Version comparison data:
________________________________________
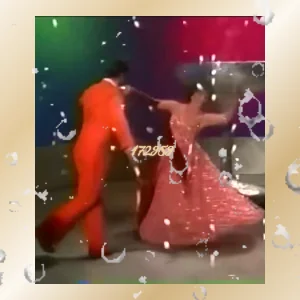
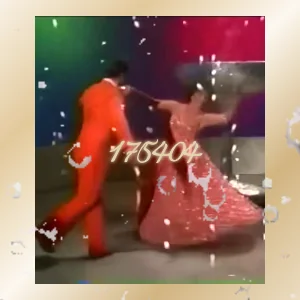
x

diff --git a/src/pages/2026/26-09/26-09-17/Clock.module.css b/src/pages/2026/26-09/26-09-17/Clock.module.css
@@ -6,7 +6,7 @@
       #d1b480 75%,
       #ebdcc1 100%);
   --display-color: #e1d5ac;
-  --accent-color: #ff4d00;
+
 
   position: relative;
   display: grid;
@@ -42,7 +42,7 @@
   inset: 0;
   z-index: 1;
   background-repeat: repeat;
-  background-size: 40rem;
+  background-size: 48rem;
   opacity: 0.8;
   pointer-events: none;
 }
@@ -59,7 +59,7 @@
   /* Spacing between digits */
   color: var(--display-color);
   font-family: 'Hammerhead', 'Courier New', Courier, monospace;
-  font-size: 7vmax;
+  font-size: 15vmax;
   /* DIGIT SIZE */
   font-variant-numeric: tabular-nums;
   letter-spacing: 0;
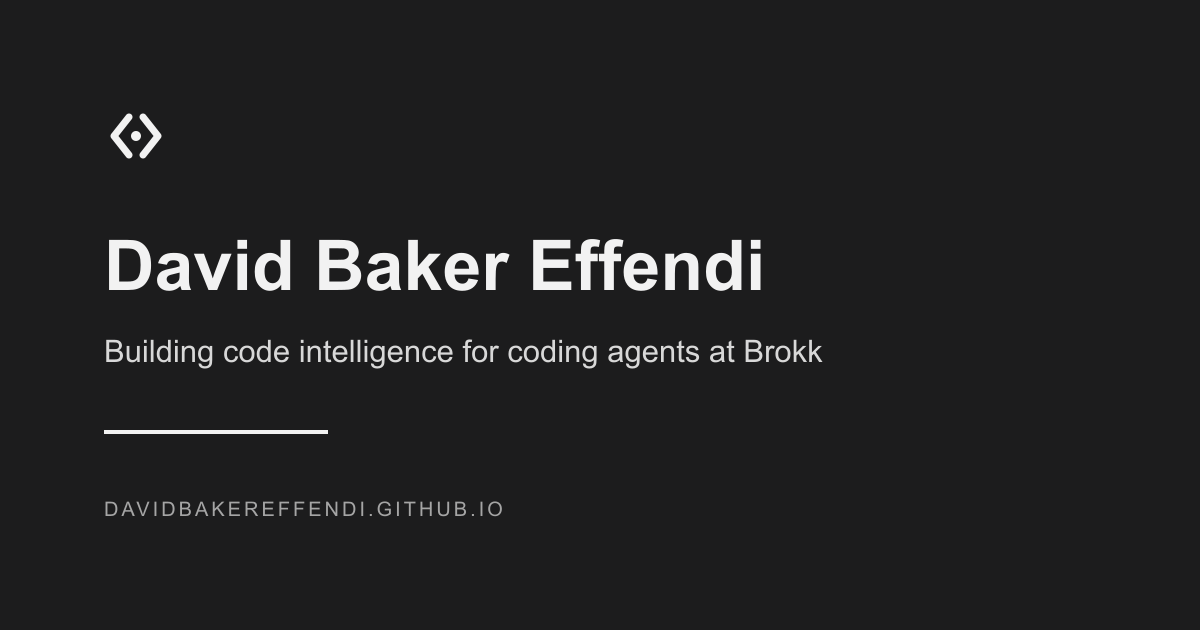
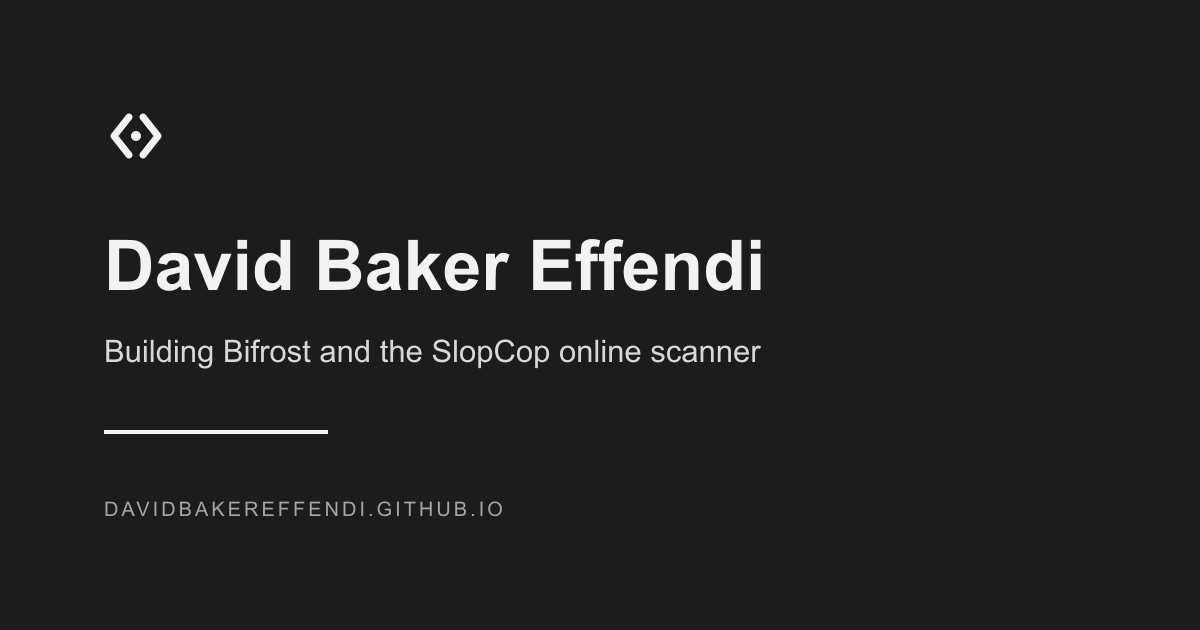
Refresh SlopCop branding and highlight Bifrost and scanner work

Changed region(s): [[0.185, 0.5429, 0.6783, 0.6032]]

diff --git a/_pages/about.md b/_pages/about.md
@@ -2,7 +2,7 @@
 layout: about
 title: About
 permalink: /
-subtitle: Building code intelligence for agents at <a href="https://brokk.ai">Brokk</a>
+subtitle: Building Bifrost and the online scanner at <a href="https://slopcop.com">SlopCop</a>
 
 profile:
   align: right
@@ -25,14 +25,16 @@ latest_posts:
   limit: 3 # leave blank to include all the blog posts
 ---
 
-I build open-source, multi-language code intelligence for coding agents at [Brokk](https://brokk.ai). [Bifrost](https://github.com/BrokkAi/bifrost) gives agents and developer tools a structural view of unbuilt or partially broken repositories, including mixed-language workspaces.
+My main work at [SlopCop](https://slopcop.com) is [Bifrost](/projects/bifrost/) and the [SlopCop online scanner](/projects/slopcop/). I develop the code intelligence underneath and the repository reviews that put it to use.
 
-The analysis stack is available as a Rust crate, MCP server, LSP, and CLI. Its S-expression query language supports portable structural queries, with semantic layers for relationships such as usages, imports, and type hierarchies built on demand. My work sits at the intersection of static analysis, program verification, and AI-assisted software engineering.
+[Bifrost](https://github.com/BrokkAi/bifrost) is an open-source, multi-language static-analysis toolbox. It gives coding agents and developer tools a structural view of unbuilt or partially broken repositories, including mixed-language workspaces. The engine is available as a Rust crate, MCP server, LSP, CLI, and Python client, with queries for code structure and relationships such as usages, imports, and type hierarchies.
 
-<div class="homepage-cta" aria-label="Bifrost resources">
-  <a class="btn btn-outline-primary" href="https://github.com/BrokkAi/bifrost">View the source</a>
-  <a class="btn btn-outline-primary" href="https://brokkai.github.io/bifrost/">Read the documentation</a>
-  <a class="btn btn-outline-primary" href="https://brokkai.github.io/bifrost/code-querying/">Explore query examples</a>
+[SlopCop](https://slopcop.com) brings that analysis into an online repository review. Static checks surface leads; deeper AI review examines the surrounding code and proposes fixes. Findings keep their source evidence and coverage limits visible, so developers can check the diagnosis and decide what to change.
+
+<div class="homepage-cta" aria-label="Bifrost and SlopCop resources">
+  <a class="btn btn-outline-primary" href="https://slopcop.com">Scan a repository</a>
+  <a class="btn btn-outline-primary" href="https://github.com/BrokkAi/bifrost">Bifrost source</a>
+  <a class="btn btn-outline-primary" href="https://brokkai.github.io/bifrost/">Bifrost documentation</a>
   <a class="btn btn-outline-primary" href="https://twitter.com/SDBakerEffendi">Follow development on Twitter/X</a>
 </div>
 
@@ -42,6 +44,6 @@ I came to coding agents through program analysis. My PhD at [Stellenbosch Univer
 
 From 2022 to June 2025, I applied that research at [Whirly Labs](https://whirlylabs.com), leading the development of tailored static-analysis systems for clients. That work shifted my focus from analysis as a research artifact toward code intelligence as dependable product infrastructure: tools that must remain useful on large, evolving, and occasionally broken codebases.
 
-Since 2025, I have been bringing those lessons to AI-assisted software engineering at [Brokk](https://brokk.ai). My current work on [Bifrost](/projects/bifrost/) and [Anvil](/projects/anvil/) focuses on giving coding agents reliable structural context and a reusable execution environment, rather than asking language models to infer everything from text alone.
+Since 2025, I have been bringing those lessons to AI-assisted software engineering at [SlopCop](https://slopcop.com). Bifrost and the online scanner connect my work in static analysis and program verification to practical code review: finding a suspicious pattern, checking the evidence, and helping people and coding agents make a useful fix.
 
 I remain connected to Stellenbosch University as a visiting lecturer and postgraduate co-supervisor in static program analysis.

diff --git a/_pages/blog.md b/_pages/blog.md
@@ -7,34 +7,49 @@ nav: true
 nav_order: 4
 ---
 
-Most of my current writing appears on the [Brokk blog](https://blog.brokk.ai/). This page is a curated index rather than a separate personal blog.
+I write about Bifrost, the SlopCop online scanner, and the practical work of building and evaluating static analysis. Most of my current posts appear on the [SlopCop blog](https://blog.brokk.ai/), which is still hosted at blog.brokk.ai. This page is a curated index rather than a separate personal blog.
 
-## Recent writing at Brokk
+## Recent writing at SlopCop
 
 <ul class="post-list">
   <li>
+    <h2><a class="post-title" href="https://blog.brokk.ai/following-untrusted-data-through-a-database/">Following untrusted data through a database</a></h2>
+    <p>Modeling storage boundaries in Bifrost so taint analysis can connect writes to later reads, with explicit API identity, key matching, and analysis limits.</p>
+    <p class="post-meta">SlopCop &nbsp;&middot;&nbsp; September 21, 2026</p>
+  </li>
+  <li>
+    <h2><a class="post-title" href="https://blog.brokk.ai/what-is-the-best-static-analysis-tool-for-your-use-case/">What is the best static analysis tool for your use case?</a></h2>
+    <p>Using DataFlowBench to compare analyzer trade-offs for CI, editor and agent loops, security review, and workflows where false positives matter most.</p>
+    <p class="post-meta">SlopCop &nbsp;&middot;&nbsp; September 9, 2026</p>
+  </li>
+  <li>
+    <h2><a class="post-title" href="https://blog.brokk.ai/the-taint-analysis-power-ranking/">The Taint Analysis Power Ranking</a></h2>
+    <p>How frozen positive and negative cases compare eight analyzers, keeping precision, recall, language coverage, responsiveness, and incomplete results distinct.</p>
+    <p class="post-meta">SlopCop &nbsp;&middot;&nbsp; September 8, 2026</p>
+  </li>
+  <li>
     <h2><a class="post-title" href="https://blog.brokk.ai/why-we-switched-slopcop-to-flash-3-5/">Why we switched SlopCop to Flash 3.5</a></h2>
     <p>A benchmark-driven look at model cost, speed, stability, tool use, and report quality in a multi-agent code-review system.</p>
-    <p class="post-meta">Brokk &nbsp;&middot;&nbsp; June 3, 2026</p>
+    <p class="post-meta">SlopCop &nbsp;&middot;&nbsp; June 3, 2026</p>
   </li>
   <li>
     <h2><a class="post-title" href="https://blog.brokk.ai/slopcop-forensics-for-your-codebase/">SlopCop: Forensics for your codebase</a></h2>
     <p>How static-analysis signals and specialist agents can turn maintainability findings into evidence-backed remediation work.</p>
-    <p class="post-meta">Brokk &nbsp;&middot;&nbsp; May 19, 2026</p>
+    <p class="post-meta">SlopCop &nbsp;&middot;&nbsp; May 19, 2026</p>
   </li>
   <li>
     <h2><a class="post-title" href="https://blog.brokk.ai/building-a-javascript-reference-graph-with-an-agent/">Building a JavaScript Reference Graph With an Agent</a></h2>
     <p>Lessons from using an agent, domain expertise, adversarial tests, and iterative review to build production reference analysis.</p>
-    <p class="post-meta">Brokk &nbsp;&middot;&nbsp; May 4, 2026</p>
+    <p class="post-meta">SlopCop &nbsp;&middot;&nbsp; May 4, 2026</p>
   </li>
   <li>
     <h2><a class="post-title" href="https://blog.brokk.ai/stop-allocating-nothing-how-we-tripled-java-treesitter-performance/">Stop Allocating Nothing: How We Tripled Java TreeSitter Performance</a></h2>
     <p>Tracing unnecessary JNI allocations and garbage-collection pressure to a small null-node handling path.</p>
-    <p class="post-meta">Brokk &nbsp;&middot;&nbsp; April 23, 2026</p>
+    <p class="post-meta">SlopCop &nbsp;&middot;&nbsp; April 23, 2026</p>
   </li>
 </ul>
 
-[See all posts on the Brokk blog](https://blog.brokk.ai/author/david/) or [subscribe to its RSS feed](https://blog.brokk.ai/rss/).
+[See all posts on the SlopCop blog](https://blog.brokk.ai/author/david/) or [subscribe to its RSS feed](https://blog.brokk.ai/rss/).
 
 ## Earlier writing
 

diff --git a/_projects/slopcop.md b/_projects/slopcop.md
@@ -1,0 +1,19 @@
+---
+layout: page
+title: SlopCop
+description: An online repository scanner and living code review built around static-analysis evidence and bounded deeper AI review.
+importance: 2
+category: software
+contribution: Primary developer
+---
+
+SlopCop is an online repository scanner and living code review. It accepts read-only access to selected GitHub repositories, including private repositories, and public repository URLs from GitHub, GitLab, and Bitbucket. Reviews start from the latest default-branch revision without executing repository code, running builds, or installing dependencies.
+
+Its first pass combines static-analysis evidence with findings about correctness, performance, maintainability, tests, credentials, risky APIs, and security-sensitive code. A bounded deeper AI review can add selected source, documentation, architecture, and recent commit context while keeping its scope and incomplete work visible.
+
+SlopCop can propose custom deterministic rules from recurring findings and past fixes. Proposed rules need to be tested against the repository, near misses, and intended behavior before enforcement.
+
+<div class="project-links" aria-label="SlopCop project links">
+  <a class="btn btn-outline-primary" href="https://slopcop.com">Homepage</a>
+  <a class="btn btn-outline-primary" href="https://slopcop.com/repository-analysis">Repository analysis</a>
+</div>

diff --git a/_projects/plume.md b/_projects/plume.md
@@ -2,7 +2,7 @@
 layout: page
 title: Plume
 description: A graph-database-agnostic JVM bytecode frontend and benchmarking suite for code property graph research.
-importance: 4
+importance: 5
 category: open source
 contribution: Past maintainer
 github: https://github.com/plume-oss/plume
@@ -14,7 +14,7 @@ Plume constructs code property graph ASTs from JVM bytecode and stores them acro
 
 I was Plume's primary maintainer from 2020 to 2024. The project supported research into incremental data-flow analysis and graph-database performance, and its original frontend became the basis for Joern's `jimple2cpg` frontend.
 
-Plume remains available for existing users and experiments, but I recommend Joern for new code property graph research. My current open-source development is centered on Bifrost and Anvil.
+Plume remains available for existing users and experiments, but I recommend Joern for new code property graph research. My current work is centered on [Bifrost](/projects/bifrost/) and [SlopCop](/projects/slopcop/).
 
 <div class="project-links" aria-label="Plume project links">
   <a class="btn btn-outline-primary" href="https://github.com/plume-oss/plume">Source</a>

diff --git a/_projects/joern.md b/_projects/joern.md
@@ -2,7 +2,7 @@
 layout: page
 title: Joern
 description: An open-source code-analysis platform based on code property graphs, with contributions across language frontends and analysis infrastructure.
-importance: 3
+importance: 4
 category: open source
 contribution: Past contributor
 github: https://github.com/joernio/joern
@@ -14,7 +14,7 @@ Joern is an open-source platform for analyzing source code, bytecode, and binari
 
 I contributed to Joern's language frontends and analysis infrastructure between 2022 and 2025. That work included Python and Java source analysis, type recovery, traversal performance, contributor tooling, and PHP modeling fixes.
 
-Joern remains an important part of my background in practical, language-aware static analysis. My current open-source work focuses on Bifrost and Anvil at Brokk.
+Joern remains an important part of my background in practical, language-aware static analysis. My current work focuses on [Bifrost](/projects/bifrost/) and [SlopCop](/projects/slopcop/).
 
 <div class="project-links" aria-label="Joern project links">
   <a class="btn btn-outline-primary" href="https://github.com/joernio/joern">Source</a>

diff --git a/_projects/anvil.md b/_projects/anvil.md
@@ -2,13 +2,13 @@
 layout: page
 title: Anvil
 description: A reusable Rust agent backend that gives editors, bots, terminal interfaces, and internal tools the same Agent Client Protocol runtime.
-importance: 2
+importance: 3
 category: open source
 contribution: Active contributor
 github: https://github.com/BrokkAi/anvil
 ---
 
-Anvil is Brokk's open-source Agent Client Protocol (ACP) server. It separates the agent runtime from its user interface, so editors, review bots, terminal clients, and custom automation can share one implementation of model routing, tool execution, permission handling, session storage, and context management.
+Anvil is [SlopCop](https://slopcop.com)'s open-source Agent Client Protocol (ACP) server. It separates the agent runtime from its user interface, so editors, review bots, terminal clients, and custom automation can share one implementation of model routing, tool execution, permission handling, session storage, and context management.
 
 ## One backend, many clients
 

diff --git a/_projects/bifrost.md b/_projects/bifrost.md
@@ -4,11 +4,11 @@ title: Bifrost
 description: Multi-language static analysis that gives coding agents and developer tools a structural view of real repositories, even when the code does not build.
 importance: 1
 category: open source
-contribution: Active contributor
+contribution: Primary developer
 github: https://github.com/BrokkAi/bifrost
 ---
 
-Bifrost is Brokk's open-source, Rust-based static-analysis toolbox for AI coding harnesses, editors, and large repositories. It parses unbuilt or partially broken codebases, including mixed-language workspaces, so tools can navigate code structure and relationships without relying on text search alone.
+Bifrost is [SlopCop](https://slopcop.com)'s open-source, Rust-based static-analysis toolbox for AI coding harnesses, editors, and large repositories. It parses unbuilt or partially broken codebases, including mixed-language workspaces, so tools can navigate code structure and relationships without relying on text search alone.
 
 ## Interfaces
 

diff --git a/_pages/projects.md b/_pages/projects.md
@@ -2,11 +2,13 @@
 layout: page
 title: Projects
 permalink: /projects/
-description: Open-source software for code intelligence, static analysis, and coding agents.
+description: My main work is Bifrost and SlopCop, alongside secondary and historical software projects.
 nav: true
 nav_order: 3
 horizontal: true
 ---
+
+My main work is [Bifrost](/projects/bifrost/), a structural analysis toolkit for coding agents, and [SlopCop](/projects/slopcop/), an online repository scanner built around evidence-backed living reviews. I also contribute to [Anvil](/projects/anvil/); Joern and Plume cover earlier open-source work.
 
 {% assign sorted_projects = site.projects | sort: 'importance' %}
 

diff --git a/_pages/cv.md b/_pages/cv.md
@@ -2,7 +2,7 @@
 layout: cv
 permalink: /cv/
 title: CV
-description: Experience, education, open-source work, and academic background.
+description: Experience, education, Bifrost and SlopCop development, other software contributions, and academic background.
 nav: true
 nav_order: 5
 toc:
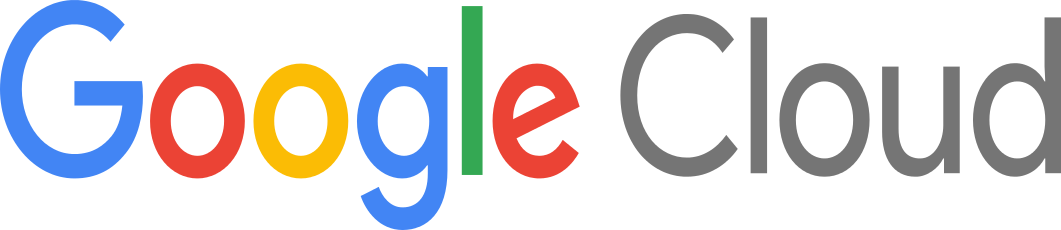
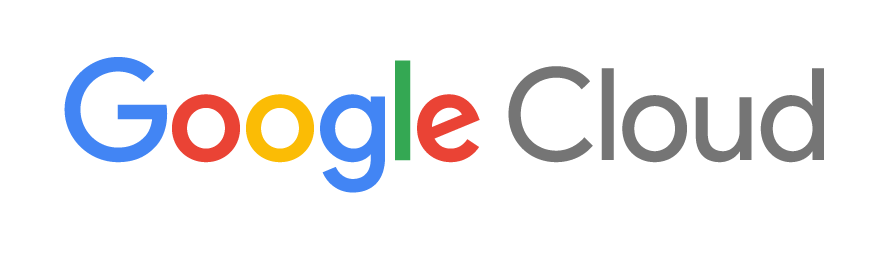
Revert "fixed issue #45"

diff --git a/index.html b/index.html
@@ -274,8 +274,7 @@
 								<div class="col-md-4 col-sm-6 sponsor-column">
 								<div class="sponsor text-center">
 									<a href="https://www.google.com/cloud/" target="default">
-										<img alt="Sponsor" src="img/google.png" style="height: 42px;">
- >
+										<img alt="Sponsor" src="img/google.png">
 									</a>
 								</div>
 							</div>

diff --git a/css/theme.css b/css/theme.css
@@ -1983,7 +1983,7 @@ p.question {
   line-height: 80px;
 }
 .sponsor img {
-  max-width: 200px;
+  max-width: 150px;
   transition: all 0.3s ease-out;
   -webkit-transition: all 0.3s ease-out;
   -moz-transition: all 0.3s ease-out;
________________________________________
EXERCISE BRIEF: Quote only what lies between the first line of the records and the line containing "background-repeat: repeat;", please, including both lines and excluding images.

THE ANSWER:
x

diff --git a/src/pages/2026/26-09/26-09-17/Clock.module.css b/src/pages/2026/26-09/26-09-17/Clock.module.css
@@ -6,7 +6,7 @@
       #d1b480 75%,
       #ebdcc1 100%);
   --display-color: #e1d5ac;
-  --accent-color: #ff4d00;
+
 
   position: relative;
   display: grid;
@@ -42,7 +42,7 @@
   inset: 0;
   z-index: 1;
   background-repeat: repeat;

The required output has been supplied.